Ministers are to step up efforts to reduce teenage pregnancy rates after a report found the government was set to miss a target to halve them by 2010.
Teenage pregnancy rates in the UK are the highest in Western Europe
The Department of Health said teenage pregnancy rates had been cut by just 11.4% since 1998 in England.
But ministers have said rates are at their lowest for 20 years and efforts are being "redoubled" to hit targets.
The Family Education Trust charity told the Sunday Telegraph the report showed the government's strategy was failing.
While rates of pregnancy among under-18s are at their lowest for two decades, the total number is up because of a rising teenage population.
Figures are the highest in Western Europe - twice as high as in Germany, three times as high as in France and six times as high as in the Netherlands.
Norman Wells, of the Family Education Trust, told the Sunday Telegraph that the government had allowed the "systematic removal of every restraint that used to act as a disincentive to under-age sex".
"The problems associated with teenage pregnancy will never be solved so long as the government persists with its reliance on yet more contraception and sex education," he said.
Viv Crouch, a former advisor to the government on the issue, said better sex education in schools was needed.
"We are frightened of teaching it," she said.
"I think that until the government decides that personal and social and health education, where sexual relationships education fits in [is made] a mandatory subject, I think we won't progress any further."
The Department for Children, Schools and Families - jointly responsible for the target with the Department of Health - said efforts would be "redoubled" in a bid to meet the "stretching" target.
"We made a commitment to reduce the teenage conception rates and to improve the quality of life for all young people, and we are already delivering on that," it said in a statement.
"However, we make no apology for setting stretching targets and will be redoubling our efforts to continue to reduce the rate of teenage pregnancy by 2010."

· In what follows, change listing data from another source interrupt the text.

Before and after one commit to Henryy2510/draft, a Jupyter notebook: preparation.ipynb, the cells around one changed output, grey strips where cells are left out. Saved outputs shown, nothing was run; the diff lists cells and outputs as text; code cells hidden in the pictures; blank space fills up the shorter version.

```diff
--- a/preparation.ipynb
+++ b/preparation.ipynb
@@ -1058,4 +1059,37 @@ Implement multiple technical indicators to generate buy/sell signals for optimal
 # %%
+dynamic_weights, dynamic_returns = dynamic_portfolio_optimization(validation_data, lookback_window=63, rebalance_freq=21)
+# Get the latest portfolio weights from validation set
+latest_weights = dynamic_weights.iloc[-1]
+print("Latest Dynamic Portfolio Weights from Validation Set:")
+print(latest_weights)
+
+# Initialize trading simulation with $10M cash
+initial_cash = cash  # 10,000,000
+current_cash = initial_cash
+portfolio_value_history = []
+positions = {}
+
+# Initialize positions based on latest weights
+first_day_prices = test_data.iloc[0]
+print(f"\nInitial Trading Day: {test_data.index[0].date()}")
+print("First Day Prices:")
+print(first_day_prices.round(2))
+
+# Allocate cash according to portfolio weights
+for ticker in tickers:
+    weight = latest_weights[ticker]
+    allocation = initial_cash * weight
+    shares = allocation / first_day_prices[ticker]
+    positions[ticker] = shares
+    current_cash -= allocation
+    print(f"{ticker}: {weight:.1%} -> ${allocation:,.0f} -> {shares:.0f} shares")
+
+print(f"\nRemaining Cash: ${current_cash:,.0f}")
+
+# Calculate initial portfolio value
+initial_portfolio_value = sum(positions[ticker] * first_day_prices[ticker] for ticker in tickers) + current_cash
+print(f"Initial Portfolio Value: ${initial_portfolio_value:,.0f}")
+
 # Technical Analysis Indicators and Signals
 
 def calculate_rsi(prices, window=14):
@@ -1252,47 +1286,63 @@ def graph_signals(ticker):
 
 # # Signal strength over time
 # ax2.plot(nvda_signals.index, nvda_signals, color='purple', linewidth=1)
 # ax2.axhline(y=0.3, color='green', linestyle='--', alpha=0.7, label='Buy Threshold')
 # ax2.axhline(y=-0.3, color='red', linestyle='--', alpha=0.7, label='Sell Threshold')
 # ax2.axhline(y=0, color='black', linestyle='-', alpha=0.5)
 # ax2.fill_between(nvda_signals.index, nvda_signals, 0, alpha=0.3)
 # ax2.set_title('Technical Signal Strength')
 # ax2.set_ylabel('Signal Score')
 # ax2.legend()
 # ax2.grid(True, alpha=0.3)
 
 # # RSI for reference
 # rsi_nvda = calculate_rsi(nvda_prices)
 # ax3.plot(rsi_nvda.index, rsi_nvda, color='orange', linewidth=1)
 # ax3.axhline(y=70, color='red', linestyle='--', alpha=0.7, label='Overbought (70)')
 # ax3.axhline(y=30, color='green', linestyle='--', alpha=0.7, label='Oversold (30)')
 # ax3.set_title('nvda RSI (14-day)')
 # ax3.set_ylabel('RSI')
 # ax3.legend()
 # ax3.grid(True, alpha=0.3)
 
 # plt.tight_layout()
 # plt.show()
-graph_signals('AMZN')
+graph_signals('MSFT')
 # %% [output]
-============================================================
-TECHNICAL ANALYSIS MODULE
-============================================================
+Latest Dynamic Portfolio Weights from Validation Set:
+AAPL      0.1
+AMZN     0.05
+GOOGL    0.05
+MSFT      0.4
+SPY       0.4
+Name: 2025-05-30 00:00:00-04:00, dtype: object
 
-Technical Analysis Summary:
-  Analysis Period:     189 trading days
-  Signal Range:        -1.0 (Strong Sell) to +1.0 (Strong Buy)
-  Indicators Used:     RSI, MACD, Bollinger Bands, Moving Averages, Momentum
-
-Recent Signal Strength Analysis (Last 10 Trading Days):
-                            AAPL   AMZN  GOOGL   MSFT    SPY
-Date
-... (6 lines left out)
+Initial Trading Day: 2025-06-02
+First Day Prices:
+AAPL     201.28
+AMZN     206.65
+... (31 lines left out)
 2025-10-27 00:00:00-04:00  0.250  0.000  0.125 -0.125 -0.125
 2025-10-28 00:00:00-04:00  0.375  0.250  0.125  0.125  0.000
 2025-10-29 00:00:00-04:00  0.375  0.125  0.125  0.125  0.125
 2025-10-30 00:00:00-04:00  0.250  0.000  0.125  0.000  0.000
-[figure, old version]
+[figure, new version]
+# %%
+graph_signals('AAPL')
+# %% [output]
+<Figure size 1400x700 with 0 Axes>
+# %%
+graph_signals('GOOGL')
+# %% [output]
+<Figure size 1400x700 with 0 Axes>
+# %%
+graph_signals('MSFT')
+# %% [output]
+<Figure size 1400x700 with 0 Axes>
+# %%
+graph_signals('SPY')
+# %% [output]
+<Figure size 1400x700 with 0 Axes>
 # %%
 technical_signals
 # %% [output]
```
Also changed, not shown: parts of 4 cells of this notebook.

It added that its strategy was being supported by two national media campaigns which advise young people to resist peer pressure to have sex and to use condoms if they are already sexually active.